BEGIN Source material

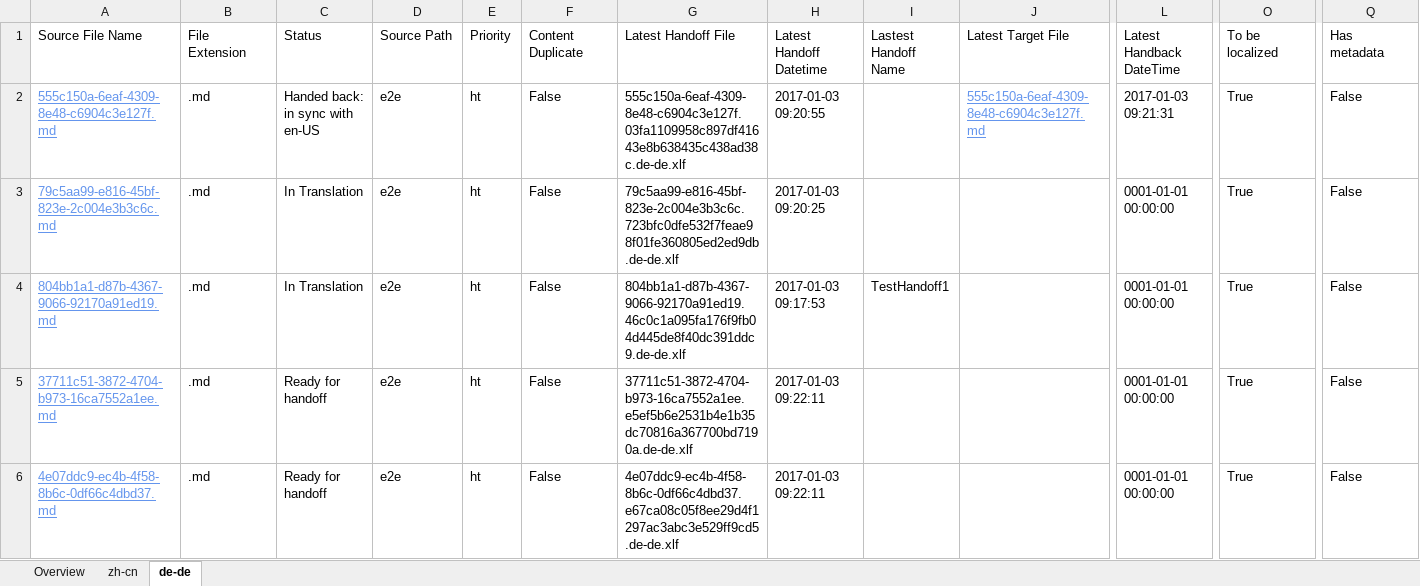
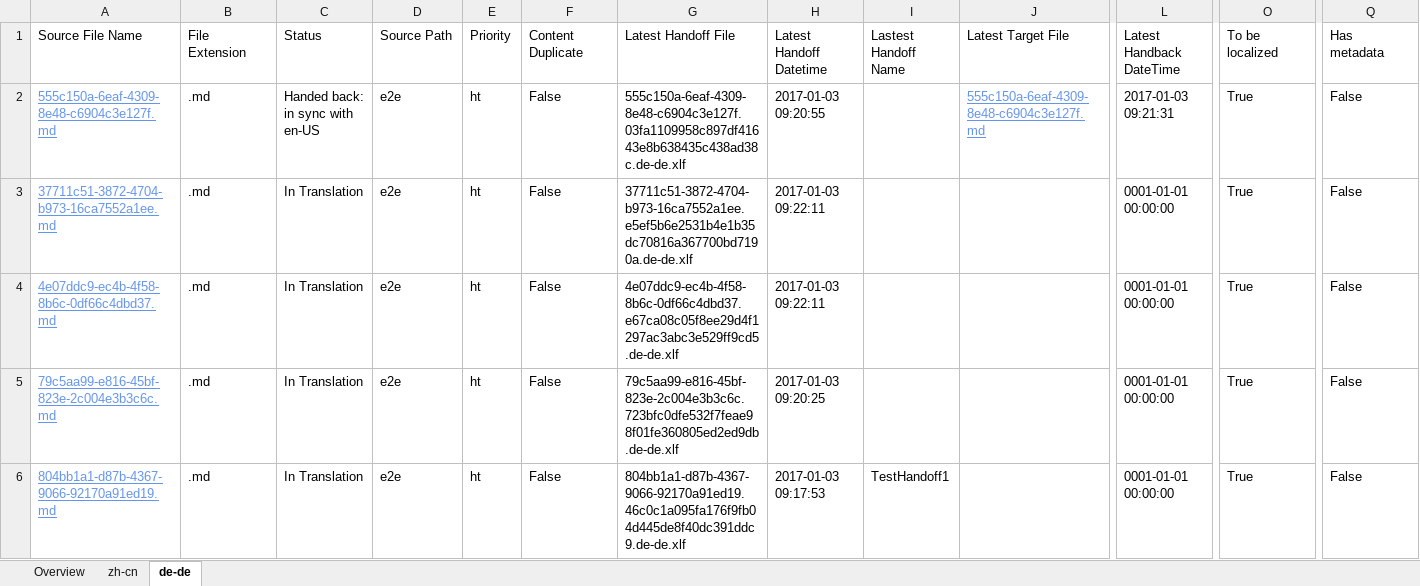
Before and after one commit to OpenLocalizationTestOrg/ol-test1-handback, an Excel workbook: ol-handback/OpenLocalizationTestOrg/ol-test1/ci/localization-status.xlsx, sheet de-de, drawn as a sheet; only a part is shown, gaps mark what is left out; values as stored, in another font and other column widths than the file's, no borders; table styles not drawn; removed rows and columns are numbered as before the commit, all else as after; rows hold the shown columns only; the diff names each change by its address in the sheet, - before the commit and + after, or states it on an @@ line.

```diff
--- a/ol-handback/OpenLocalizationTestOrg/ol-test1/ci/localization-status.xlsx (sheet de-de)
+++ b/ol-handback/OpenLocalizationTestOrg/ol-test1/ci/localization-status.xlsx (sheet de-de)
+row 3: 37711c51-3872-4704-b973-16ca7552a1ee.md | .md | In Translation | e2e | ht | False | 37711c51-3872-4704-b973-16ca7552a1ee.e5ef5b6e2531b4e1b35dc70816a367700bd7190a.de-de.xlf | 2017-01-03 09:22:11 |  |  | 0001-01-01 00:00:00 | True | False
+row 4: 4e07ddc9-ec4b-4f58-8b6c-0df66c4dbd37.md | .md | In Translation | e2e | ht | False | 4e07ddc9-ec4b-4f58-8b6c-0df66c4dbd37.e67ca08c05f8ee29d4f1297ac3abc3e529ff9cd5.de-de.xlf | 2017-01-03 09:22:11 |  |  | 0001-01-01 00:00:00 | True | False
-row 5: 37711c51-3872-4704-b973-16ca7552a1ee.md | .md | Ready for handoff | e2e | ht | False | 37711c51-3872-4704-b973-16ca7552a1ee.e5ef5b6e2531b4e1b35dc70816a367700bd7190a.de-de.xlf | 2017-01-03 09:22:11 |  |  | 0001-01-01 00:00:00 | True | False
-row 6: 4e07ddc9-ec4b-4f58-8b6c-0df66c4dbd37.md | .md | Ready for handoff | e2e | ht | False | 4e07ddc9-ec4b-4f58-8b6c-0df66c4dbd37.e67ca08c05f8ee29d4f1297ac3abc3e529ff9cd5.de-de.xlf | 2017-01-03 09:22:11 |  |  | 0001-01-01 00:00:00 | True | False
```
Also changed, not shown: sheet zh-cn, sheet Overview.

END Source material

#### [Exercise details]
Once the pictures are removed, repeat all of the data above exactly.

#### [Answer space]
Before and after one commit to OpenLocalizationTestOrg/ol-test1-handback, an Excel workbook: ol-handback/OpenLocalizationTestOrg/ol-test1/ci/localization-status.xlsx, sheet de-de, drawn as a sheet; only a part is shown, gaps mark what is left out; values as stored, in another font and other column widths than the file's, no borders; table styles not drawn; removed rows and columns are numbered as before the commit, all else as after; rows hold the shown columns only; the diff names each change by its address in the sheet, - before the commit and + after, or states it on an @@ line.

```diff
--- a/ol-handback/OpenLocalizationTestOrg/ol-test1/ci/localization-status.xlsx (sheet de-de)
+++ b/ol-handback/OpenLocalizationTestOrg/ol-test1/ci/localization-status.xlsx (sheet de-de)
+row 3: 37711c51-3872-4704-b973-16ca7552a1ee.md | .md | In Translation | e2e | ht | False | 37711c51-3872-4704-b973-16ca7552a1ee.e5ef5b6e2531b4e1b35dc70816a367700bd7190a.de-de.xlf | 2017-01-03 09:22:11 |  |  | 0001-01-01 00:00:00 | True | False
+row 4: 4e07ddc9-ec4b-4f58-8b6c-0df66c4dbd37.md | .md | In Translation | e2e | ht | False | 4e07ddc9-ec4b-4f58-8b6c-0df66c4dbd37.e67ca08c05f8ee29d4f1297ac3abc3e529ff9cd5.de-de.xlf | 2017-01-03 09:22:11 |  |  | 0001-01-01 00:00:00 | True | False
-row 5: 37711c51-3872-4704-b973-16ca7552a1ee.md | .md | Ready for handoff | e2e | ht | False | 37711c51-3872-4704-b973-16ca7552a1ee.e5ef5b6e2531b4e1b35dc70816a367700bd7190a.de-de.xlf | 2017-01-03 09:22:11 |  |  | 0001-01-01 00:00:00 | True | False
-row 6: 4e07ddc9-ec4b-4f58-8b6c-0df66c4dbd37.md | .md | Ready for handoff | e2e | ht | False | 4e07ddc9-ec4b-4f58-8b6c-0df66c4dbd37.e67ca08c05f8ee29d4f1297ac3abc3e529ff9cd5.de-de.xlf | 2017-01-03 09:22:11 |  |  | 0001-01-01 00:00:00 | True | False
```
Also changed, not shown: sheet zh-cn, sheet Overview.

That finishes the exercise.